Most of the former front-of-the-house veterans appear to be back, but the kitchen payroll seems to have doubled from the 1.0 version of the restaurant. The dining room is smaller and has fewer tables. According to E.J. they have gone from 400+ covers a night to 54. The economics of that change— from a business and financial standpoint— would be enough to make most restaurateurs overly anxious. But one can tell that the entire team at Emeril’s has bought into the father and son’s vision and mission. I have always believed that success follows passion, and there is enough passion in that building to fuel a couple of restaurants.
The menu is next-level and the service— from the initial tour of the kitchen to survey the evening’s ingredients that are to be used over the course of your meal to the tableside cheese cart— is polished and professional. Emeril’s is, in this columnist’s opinion, the best fine dining restaurant in the city, and possibly the entire South.
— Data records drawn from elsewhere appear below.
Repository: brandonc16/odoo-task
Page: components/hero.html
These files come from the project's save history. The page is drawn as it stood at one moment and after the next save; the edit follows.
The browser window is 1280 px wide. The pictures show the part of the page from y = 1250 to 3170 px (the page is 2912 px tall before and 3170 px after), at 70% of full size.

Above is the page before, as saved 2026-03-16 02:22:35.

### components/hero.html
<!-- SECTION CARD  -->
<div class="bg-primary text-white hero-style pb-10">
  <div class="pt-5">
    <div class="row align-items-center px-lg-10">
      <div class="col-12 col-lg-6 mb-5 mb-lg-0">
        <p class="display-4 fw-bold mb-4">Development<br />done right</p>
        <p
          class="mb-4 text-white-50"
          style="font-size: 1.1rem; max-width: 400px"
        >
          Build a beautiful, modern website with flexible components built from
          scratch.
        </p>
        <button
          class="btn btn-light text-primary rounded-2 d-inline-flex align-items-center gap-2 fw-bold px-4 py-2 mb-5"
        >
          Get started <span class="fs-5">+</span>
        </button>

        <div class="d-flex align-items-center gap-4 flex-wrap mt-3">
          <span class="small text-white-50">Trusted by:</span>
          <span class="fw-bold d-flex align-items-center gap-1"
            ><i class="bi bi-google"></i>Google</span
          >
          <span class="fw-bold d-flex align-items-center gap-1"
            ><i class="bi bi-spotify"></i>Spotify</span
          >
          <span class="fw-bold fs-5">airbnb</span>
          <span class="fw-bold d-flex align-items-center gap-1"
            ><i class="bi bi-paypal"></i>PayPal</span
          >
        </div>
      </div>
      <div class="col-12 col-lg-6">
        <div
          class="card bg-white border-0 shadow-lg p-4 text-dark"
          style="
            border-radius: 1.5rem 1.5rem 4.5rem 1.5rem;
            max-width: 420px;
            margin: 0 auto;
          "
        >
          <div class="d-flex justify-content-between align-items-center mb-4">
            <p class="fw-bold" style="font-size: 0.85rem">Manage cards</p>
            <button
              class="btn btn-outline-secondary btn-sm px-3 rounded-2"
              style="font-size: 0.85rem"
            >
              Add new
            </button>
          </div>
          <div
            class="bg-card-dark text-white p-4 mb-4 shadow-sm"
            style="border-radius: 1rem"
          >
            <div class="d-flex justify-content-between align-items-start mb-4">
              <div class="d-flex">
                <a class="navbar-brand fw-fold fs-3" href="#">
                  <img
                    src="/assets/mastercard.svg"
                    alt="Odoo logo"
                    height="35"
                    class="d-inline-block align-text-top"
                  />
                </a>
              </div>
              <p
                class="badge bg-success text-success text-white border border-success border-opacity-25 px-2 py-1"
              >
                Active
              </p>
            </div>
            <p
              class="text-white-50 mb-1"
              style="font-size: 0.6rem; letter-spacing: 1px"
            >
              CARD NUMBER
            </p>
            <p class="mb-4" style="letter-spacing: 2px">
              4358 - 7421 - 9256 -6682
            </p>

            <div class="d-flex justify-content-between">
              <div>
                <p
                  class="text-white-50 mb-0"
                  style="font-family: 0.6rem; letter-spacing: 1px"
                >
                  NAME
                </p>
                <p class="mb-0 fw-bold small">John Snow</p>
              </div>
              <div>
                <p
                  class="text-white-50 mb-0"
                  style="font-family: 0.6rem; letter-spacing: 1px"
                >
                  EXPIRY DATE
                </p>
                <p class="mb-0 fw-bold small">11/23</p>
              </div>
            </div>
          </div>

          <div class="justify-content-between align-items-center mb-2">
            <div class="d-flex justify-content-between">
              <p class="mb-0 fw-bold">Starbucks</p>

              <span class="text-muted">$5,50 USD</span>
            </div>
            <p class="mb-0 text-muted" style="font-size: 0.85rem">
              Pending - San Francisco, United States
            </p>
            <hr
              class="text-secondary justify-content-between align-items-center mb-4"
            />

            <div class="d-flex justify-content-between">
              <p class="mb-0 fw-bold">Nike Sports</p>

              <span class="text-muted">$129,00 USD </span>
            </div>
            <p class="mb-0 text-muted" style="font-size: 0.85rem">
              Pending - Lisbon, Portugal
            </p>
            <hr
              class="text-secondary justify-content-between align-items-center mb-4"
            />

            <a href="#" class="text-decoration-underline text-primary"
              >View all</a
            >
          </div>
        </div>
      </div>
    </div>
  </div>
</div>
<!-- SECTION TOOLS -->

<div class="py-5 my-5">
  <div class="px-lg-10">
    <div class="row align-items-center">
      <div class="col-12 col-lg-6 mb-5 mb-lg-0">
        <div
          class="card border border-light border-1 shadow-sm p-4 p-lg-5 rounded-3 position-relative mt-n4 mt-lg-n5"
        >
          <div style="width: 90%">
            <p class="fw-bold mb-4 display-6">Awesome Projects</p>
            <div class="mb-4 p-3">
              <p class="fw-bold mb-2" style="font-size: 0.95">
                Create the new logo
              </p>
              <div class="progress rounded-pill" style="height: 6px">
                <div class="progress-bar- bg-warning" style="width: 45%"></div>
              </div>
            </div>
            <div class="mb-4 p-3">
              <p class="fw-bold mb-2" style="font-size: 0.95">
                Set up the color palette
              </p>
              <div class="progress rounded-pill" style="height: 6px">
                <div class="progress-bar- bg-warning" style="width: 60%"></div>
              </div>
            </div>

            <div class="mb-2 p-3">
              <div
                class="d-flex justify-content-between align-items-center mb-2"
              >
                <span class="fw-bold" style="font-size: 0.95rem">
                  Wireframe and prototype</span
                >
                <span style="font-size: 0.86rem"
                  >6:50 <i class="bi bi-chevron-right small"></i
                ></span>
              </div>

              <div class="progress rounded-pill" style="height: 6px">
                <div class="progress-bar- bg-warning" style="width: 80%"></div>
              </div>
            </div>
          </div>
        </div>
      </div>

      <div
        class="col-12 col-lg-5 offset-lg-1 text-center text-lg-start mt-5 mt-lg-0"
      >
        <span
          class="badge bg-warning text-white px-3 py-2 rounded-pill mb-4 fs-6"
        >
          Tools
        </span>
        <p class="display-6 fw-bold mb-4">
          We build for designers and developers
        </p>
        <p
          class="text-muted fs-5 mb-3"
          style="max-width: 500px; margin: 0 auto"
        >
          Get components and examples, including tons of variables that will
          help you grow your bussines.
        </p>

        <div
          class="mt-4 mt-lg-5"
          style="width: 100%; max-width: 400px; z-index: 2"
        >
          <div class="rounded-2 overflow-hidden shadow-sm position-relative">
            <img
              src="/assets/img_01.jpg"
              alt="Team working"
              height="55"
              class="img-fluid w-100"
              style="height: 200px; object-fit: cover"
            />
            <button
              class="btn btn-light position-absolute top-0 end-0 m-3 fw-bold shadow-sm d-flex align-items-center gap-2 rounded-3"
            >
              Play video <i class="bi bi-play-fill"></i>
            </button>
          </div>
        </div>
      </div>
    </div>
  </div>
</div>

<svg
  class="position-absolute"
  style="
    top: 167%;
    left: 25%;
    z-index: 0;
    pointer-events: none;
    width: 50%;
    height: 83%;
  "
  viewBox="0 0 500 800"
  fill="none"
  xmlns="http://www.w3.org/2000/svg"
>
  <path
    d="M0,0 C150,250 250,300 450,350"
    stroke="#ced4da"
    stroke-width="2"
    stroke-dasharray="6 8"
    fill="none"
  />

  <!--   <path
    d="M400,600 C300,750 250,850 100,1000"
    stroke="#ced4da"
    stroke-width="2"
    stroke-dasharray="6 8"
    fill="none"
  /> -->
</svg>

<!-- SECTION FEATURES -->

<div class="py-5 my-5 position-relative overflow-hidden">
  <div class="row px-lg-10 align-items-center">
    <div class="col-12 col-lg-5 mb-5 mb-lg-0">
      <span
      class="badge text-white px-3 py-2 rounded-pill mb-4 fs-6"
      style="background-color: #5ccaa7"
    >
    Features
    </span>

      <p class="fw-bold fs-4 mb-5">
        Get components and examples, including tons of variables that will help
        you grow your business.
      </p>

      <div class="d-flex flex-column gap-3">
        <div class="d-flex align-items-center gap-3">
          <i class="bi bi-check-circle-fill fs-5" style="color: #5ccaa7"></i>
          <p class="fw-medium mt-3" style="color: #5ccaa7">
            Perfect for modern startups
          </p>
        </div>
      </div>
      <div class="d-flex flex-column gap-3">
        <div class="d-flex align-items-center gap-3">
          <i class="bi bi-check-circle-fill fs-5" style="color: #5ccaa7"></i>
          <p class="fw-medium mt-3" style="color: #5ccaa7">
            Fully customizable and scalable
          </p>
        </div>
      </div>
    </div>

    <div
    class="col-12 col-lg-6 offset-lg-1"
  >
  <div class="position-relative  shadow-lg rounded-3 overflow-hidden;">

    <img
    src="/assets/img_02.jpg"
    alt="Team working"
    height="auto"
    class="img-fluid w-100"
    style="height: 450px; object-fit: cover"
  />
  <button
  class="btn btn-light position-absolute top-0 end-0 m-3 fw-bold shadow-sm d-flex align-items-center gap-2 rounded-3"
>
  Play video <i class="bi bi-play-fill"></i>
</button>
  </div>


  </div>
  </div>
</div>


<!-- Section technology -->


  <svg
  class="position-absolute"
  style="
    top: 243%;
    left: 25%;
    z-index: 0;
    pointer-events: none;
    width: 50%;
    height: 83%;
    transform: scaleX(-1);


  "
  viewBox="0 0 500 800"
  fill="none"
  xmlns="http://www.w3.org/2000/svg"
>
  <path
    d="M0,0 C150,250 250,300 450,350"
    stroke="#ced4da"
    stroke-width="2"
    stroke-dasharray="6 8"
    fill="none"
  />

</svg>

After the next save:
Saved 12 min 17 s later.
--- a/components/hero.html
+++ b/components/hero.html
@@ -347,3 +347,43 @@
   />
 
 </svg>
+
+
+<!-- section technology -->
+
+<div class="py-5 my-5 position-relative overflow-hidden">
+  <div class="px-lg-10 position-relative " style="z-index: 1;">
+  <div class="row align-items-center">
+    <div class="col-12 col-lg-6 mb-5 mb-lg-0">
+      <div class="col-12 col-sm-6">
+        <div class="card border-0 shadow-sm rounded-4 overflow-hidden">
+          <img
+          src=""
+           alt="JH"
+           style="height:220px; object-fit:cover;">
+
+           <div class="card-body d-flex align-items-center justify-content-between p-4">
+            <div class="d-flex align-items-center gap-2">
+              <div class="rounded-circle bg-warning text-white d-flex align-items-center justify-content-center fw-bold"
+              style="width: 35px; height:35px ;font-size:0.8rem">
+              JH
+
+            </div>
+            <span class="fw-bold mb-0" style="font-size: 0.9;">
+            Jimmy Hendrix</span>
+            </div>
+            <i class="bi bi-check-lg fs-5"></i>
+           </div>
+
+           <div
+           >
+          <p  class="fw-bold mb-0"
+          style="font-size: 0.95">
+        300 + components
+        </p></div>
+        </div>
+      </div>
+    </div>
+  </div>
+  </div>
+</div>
The current buzz is that New Orleans might be the next city covered by Michelin (way overdue). If that’s the case, I couldn’t imagine the newly reimagined Emeril’s being anything less than a two-star establishment.
My son, who is now in his second year of culinary school in upstate New York, is set to start his externship at Emerils in a few weeks. It will be nice to have him closer to home, though— as his career path goes— it will be even better to have him work in an environment where the son has an opportunity to surpass the father, which has been my dream for him since he first started discussing a future career in the restaurant business in his early teens.
Greatness must begin somewhere. That initial Beatles performance was probably a little rough around the edges. Mantle went 1-for-4 with an RBI and a run scored— an average day. Montana had a mediocre outing in his first start going 13 of 23 for 96 yards and a touchdown. E.J. Lagasse has hit a grand slam on his first at bat with the newly reimagined Emeril’s.
I’m not sure if we’re witnessing “future” greatness at all. It seems the greatness has already landed.